_Exercise aim_.
Give the entries below again, word for word, and leave out the images.

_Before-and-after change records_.

*** Block opens ***

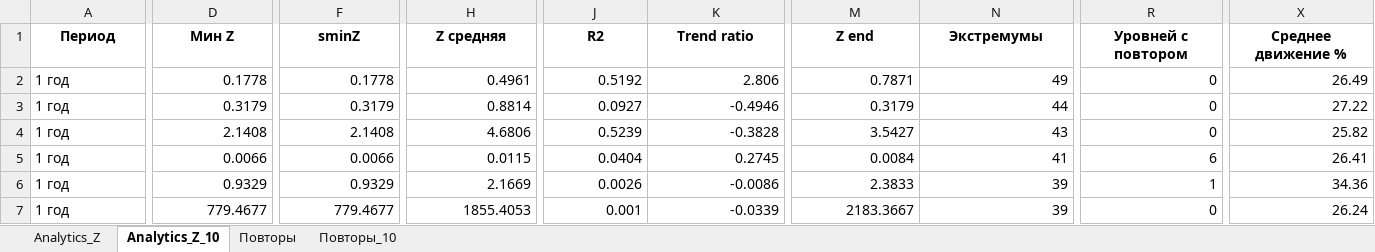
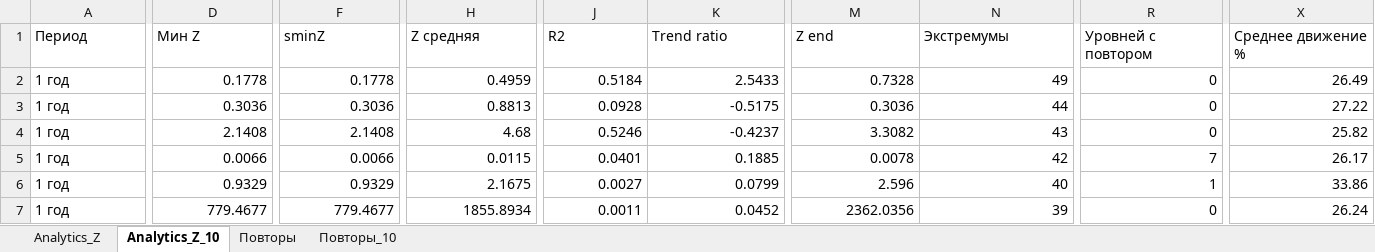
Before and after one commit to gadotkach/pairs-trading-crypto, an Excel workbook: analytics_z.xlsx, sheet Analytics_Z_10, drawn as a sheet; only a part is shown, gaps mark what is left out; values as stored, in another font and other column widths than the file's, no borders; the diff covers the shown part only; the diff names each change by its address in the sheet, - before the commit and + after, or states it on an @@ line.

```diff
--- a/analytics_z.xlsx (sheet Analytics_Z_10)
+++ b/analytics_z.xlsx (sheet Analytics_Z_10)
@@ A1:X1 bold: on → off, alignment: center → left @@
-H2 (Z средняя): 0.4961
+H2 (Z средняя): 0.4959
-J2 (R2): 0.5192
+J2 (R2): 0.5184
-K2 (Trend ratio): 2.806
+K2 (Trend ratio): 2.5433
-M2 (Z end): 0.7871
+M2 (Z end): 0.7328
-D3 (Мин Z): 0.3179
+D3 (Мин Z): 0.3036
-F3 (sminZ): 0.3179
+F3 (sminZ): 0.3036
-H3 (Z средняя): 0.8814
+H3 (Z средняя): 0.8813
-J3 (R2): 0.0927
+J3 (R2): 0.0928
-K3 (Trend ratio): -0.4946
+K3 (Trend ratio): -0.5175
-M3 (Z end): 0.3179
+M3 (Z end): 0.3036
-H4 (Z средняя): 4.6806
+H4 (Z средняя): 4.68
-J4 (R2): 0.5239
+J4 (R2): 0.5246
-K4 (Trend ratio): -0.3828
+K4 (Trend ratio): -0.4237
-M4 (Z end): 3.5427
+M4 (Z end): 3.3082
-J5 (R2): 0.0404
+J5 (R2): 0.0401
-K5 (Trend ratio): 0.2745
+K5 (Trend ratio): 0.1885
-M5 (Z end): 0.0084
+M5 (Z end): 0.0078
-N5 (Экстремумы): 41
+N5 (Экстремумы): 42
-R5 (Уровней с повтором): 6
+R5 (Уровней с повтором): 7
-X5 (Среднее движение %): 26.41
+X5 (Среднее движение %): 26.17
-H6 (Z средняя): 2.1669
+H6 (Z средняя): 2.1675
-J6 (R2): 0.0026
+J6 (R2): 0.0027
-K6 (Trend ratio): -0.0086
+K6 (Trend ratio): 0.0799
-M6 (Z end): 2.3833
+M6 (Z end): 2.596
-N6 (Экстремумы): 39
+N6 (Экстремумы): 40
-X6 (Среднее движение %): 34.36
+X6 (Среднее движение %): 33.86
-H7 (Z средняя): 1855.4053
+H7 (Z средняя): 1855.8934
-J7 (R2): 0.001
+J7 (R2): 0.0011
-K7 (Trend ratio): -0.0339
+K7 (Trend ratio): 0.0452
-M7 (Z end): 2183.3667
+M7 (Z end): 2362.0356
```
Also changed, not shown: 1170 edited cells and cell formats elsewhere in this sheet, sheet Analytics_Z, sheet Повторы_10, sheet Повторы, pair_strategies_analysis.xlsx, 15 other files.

*** Block closes ***

_The answer_.
Before and after one commit to gadotkach/pairs-trading-crypto, an Excel workbook: analytics_z.xlsx, sheet Analytics_Z_10, drawn as a sheet; only a part is shown, gaps mark what is left out; values as stored, in another font and other column widths than the file's, no borders; the diff covers the shown part only; the diff names each change by its address in the sheet, - before the commit and + after, or states it on an @@ line.

```diff
--- a/analytics_z.xlsx (sheet Analytics_Z_10)
+++ b/analytics_z.xlsx (sheet Analytics_Z_10)
@@ A1:X1 bold: on → off, alignment: center → left @@
-H2 (Z средняя): 0.4961
+H2 (Z средняя): 0.4959
-J2 (R2): 0.5192
+J2 (R2): 0.5184
-K2 (Trend ratio): 2.806
+K2 (Trend ratio): 2.5433
-M2 (Z end): 0.7871
+M2 (Z end): 0.7328
-D3 (Мин Z): 0.3179
+D3 (Мин Z): 0.3036
-F3 (sminZ): 0.3179
+F3 (sminZ): 0.3036
-H3 (Z средняя): 0.8814
+H3 (Z средняя): 0.8813
-J3 (R2): 0.0927
+J3 (R2): 0.0928
-K3 (Trend ratio): -0.4946
+K3 (Trend ratio): -0.5175
-M3 (Z end): 0.3179
+M3 (Z end): 0.3036
-H4 (Z средняя): 4.6806
+H4 (Z средняя): 4.68
-J4 (R2): 0.5239
+J4 (R2): 0.5246
-K4 (Trend ratio): -0.3828
+K4 (Trend ratio): -0.4237
-M4 (Z end): 3.5427
+M4 (Z end): 3.3082
-J5 (R2): 0.0404
+J5 (R2): 0.0401
-K5 (Trend ratio): 0.2745
+K5 (Trend ratio): 0.1885
-M5 (Z end): 0.0084
+M5 (Z end): 0.0078
-N5 (Экстремумы): 41
+N5 (Экстремумы): 42
-R5 (Уровней с повтором): 6
+R5 (Уровней с повтором): 7
-X5 (Среднее движение %): 26.41
+X5 (Среднее движение %): 26.17
-H6 (Z средняя): 2.1669
+H6 (Z средняя): 2.1675
-J6 (R2): 0.0026
+J6 (R2): 0.0027
-K6 (Trend ratio): -0.0086
+K6 (Trend ratio): 0.0799
-M6 (Z end): 2.3833
+M6 (Z end): 2.596
-N6 (Экстремумы): 39
+N6 (Экстремумы): 40
-X6 (Среднее движение %): 34.36
+X6 (Среднее движение %): 33.86
-H7 (Z средняя): 1855.4053
+H7 (Z средняя): 1855.8934
-J7 (R2): 0.001
+J7 (R2): 0.0011
-K7 (Trend ratio): -0.0339
+K7 (Trend ratio): 0.0452
-M7 (Z end): 2183.3667
+M7 (Z end): 2362.0356
```
Also changed, not shown: 1170 edited cells and cell formats elsewhere in this sheet, sheet Analytics_Z, sheet Повторы_10, sheet Повторы, pair_strategies_analysis.xlsx, 15 other files.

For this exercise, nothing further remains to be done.